Let’s get moving this Breast Cancer month!
The hustle and bustle of life has cornered most people into inactive lifestyles - with very little to no exercise. ...
Most things in life are easier said than done! Exercise is top on that list. Even when we have all heard for years that physical activity is important for our health we still don’t prioritise it.
The hustle and bustle of life has cornered most people into inactive lifestyles - with very little to no exercise. That said, I cannot ignore the fact that some people out there are exceptional and have embraced physical activity with an impeccable passion. There is a misconception that such people have plenty of time and are probably rich enough to afford the lifestyle.
Well, let me break the bubble of excuses, you don’t need an expensive gym membership or fancy equipment to get active. There are plenty of affordable physical activities for you, such as walking and running.
Many scientists including the World Health Organization (WHO), have categorically pointed out that per week, adults-only need at least 150 minutes of moderate activity such as brisk walking or 75 minutes of vigorous activity such as running to maintain good health. Of all the golden tips on healthy living such as eating a balanced diet, avoiding tobacco use, consuming alcohol in moderation, exercising regularly, has elicited more discussions. Perhaps the fuss is because exercise if done consistently and correctly has been proven to reduce one’s risk of many types of diseases including cancers like breast and colon cancer. Research dating back to the late 1980s, also shows that aerobic fitness may help extend lives.

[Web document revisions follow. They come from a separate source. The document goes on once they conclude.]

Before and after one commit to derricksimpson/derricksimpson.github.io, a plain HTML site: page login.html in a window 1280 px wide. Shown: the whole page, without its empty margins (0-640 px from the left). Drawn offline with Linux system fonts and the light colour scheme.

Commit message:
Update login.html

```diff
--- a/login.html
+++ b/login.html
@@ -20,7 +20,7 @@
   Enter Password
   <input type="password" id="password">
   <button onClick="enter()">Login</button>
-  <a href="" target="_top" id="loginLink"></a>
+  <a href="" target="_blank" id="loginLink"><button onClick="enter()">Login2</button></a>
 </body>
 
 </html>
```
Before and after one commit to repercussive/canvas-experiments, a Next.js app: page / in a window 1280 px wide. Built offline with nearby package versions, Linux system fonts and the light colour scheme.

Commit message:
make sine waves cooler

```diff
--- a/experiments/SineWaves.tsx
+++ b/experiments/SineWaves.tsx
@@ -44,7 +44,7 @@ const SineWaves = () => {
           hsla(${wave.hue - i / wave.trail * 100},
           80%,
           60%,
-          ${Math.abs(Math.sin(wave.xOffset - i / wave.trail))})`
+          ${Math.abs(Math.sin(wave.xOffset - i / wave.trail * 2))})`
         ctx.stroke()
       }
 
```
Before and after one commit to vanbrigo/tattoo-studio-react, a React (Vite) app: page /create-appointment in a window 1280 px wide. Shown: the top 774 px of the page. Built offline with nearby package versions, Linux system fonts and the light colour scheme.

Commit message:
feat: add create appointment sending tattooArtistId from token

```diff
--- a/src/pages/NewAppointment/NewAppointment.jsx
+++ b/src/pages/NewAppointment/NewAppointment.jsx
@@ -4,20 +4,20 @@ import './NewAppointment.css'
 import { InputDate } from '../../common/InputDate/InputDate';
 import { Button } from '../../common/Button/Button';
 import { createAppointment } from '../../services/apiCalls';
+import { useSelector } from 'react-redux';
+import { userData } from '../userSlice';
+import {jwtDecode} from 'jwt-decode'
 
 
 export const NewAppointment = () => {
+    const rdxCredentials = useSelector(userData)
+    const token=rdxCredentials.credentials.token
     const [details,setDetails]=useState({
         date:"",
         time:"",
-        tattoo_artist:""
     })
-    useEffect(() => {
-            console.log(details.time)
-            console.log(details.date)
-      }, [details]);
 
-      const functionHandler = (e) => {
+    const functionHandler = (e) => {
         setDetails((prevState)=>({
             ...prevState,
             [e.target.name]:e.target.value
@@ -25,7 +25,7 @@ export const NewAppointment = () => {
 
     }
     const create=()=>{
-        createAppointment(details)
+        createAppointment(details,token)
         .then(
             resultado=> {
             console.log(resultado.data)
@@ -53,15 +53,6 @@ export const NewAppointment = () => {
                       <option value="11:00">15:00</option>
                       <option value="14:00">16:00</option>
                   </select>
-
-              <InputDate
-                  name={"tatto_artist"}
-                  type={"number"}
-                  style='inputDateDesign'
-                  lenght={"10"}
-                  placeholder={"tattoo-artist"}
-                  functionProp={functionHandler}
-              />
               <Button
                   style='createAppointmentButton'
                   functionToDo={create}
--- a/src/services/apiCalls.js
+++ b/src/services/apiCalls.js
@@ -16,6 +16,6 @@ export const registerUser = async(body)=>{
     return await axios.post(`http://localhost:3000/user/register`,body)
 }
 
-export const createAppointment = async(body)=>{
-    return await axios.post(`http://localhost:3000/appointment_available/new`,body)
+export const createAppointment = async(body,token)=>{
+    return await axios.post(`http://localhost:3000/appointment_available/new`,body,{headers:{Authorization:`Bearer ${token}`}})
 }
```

As we plunge into yet another breast cancer awareness month, 2020 reports by WHO indicate that there were 2.3 million women diagnosed with breast cancer and 685 000 deaths globally. Unfortunately, just being a woman, increases your risk of getting breast cancer and then, increasing age, obesity, harmful use of alcohol, family history of breast cancer, history of radiation exposure, reproductive history (such as age that menstrual periods began and age at first pregnancy), tobacco use and postmenopausal hormone therapy also increase the risk to the disease.
In Uganda, breast cancer is among the common cancers. Further studies also indicate that greater than 80% of women presenting for breast cancer treatment are at the late stage of the disease. This was attributed to a dysfunctional referral system and a lack of recognition of the early signs and symptoms and compounded by the poor infrastructure and inadequate human capacity.
As the world aspires to provide more screening, more education, and more health equity for women all over, individually we must take responsibility through lifestyle changes like exercise. One might ask, how does exercise lower the risk of breast cancer?
• Exercising lowers the levels of hormones such as estrogen and insulin. These two hormones have been proven to correlate with cancer development and progression.
• It reduces inflammation and improves the immune system, allowing the body to properly function and ward off disease.
• It helps burn calories which aid in weight maintenance. Exercising also makes your bones stronger and increases mineral content.
• Lastly, exercise increases your level of endorphins which are mood boosters, a happy mind is a happy body!
What then is the best exercise? It goes that anything that causes a slight but noticeable increase in breathing and heart rate means you are physically active. You don’t have to be a marathon runner to consider yourself physically active. Vigorous activities, on the other hand, produce better results. If your exercise is making you 'huff and puff' then you are in business. Vigorous exercise can be defined as exercise at 70% to 85% of your maximum heart rate, and this includes activities like football, squash, netball, basketball, aerobics, jogging, and fast cycling to mention but a few.
However don’t feel cornered, it is never too late to start, nor are you obliged to begin with vigorous exercises. You can slowly begin walking around your house, using the stairs more often, doing more house chores, walking around your workplace, or simply walking around while answering your phone.
Meanwhile, become besties with your breasts! Know their size, shape, and texture. Any slight change should be easier to detect since you are with your body every single day. Many women however notice breasts swell and become tender the week before menstruation due to an increase in hormones. These changes may resolve once the menses arrive however if you notice a lump, swelling, or nipple irritation that does not go away, visit the doctor at once. As I pen out, go for regular breast cancer screening and remember to embrace exercise as your new lifestyle, it's trendy, chic, and wise! Together we rise!
The writer, Mariam is a sports activist with a Master’s in Sports Management from Real Madrid Graduate School.